I’ve been using Docker for a few years now to run my local development setup.
- Docker - for my containers
- Commandbox - so I can run whatever CFML engine I need (thanks Ortus!)
- A database - currently MSSQL
- Mailhog - a SMTP server to intercept email from my application
This all works great but when Docker recently decided to start charging for things I began looking for alternatives and found Podman.
(I don’t have an issue with Docker charging for their tools - I was just curious what else was available)
What is Podman? Podman is a daemonless container engine for developing, managing, and running OCI Containers on your Linux System. Containers can either be run as root or in rootless mode.
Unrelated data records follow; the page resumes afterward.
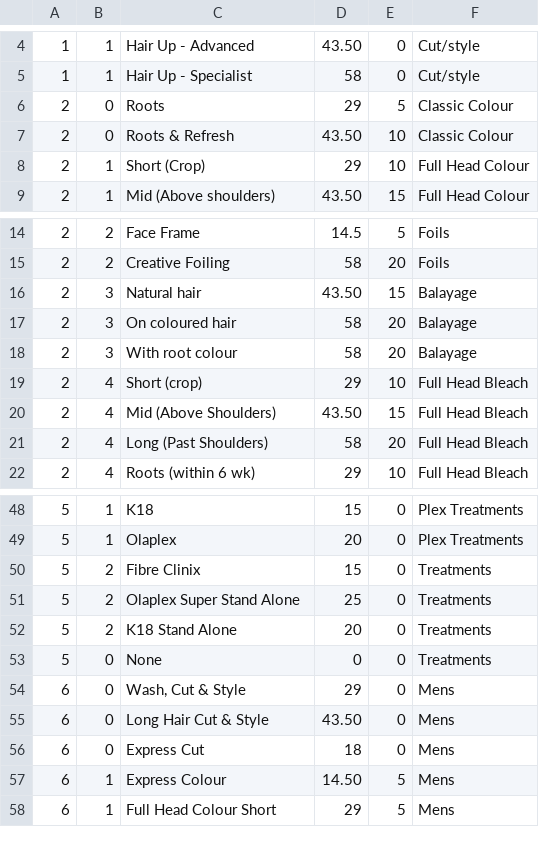
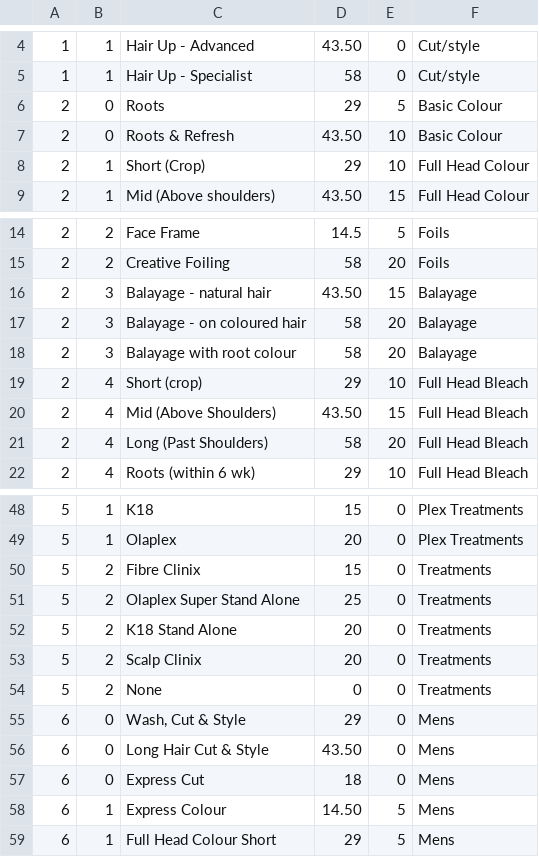
Before and after one commit to araquach/pk20, a CSV file: data/csv/services/services.csv, drawn as a sheet; only a part is shown, gaps mark what is left out.

```diff
--- a/data/csv/services/services.csv
+++ b/data/csv/services/services.csv
@@ -5,4 +5,4 @@
 1,1,Hair Up - Specialist,58,0,Cut/style
-2,0,Roots,29,5,Classic Colour
-2,0,Roots & Refresh,43.50,10,Classic Colour
+2,0,Roots,29,5,Basic Colour
+2,0,Roots & Refresh,43.50,10,Basic Colour
 2,1,Short (Crop),29,10,Full Head Colour
@@ -15,5 +15,5 @@
 2,2,Creative Foiling,58,20,Foils
-2,3,Natural hair,43.50,15,Balayage
-2,3,On coloured hair,58,20,Balayage
-2,3,With root colour,58,20,Balayage
+2,3,Balayage - natural hair,43.50,15,Balayage
+2,3,Balayage - on coloured hair,58,20,Balayage
+2,3,Balayage with root colour,58,20,Balayage
 2,4,Short (crop),29,10,Full Head Bleach
@@ -52,3 +52,4 @@
 5,2,K18 Stand Alone,20,0,Treatments
-5,0,None,0,0,Treatments
+5,2,Scalp Clinix,20,0,Treatments
+5,2,None,0,0,Treatments
 6,0,"Wash, Cut & Style",29,0,Mens
```
Also changed, not shown: data/csv/team_members/Base-Base.csv, 2 other files.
Simply put: alias docker=podman.
The important part there is docker = podman. Podman is a drop in replacement for Docker!
One thing to note: I am running Linux. If you are using Windows or Mac, Podman will run a virtual machine in the background (QEMU on Mac, WSL2 on Windows). I’ve used Docker on both Mac and Windows and found it very slow but have not used either in awhile so things may have improved with WSL2 and possibly Podman may improve things as well.
I wasn’t sure how difficult it would be to switch but it was relatively painless:
- I uninstalled my current docker-ce and docker-compose. They say you can run both but I didn’t want any weird conflicts, especially as I had planned to alias ‘docker’ to ‘podman’.
- Install podman (via apt)
- Install podman-compose (via pip)
- Update .bash_profile with docker alias: alias docker=podman
I tried spinning up my usual docker-compose file and immediately hit a snag. It was complaining it couldn’t find my images. It appears Podman can look in multiple locations for images, and unfortunately Docker hub isn’t included by default. The solution was simple - add an additional path docker.io/ to your image declaration:
My Commandbox setup is configured to serve my app on port 80. The next issue I ran into was since Podman doesn’t run as root I couldn’t hit port 80.
This is a security concern but it’s my local system so I just ran this to allow unprivileged users to access port 80:
sudo sysctl net.ipv4.ip_unprivileged_port_start=80
You can also choose to run Podman as root and avoid some of these issues, while exposing yourself to the risks of running containers as root :)
Finally I ran ‘podman-compose up’ and watched the console for any errors.
And it worked!
The only other issue I ran into was a permission issue with my MSSQL volumes. I create two volumes - one where I can store the MSSQL DATA folder so my dbs will persist, and the other is a backup folder where I can put .bak files and restore them. When I attempted to restore a database I got a permission issue when accessing my backup folder. This is again related to running Podman a non-root. If you run into this situation just Google for it and there are a variety of solutions based on how you have things configured.
Finally, once I confirmed everything was working I toasted my old Docker image and volume files just to free up some space.
I’ve been using Podman for a few days now with no issues. All my ‘docker’ commands I’m familiar with continue to work so there is no need to learn new commands.
Podman is just one of a set of tools available from the containers group - there is also:
- buildah - for building images
- skopeo is a command line utility that performs various operations on container images and image repositories
- podman-desktop - a gui interface which mimics Docker Desktop
As I use Podman more I’ll try and blog about these additional tools.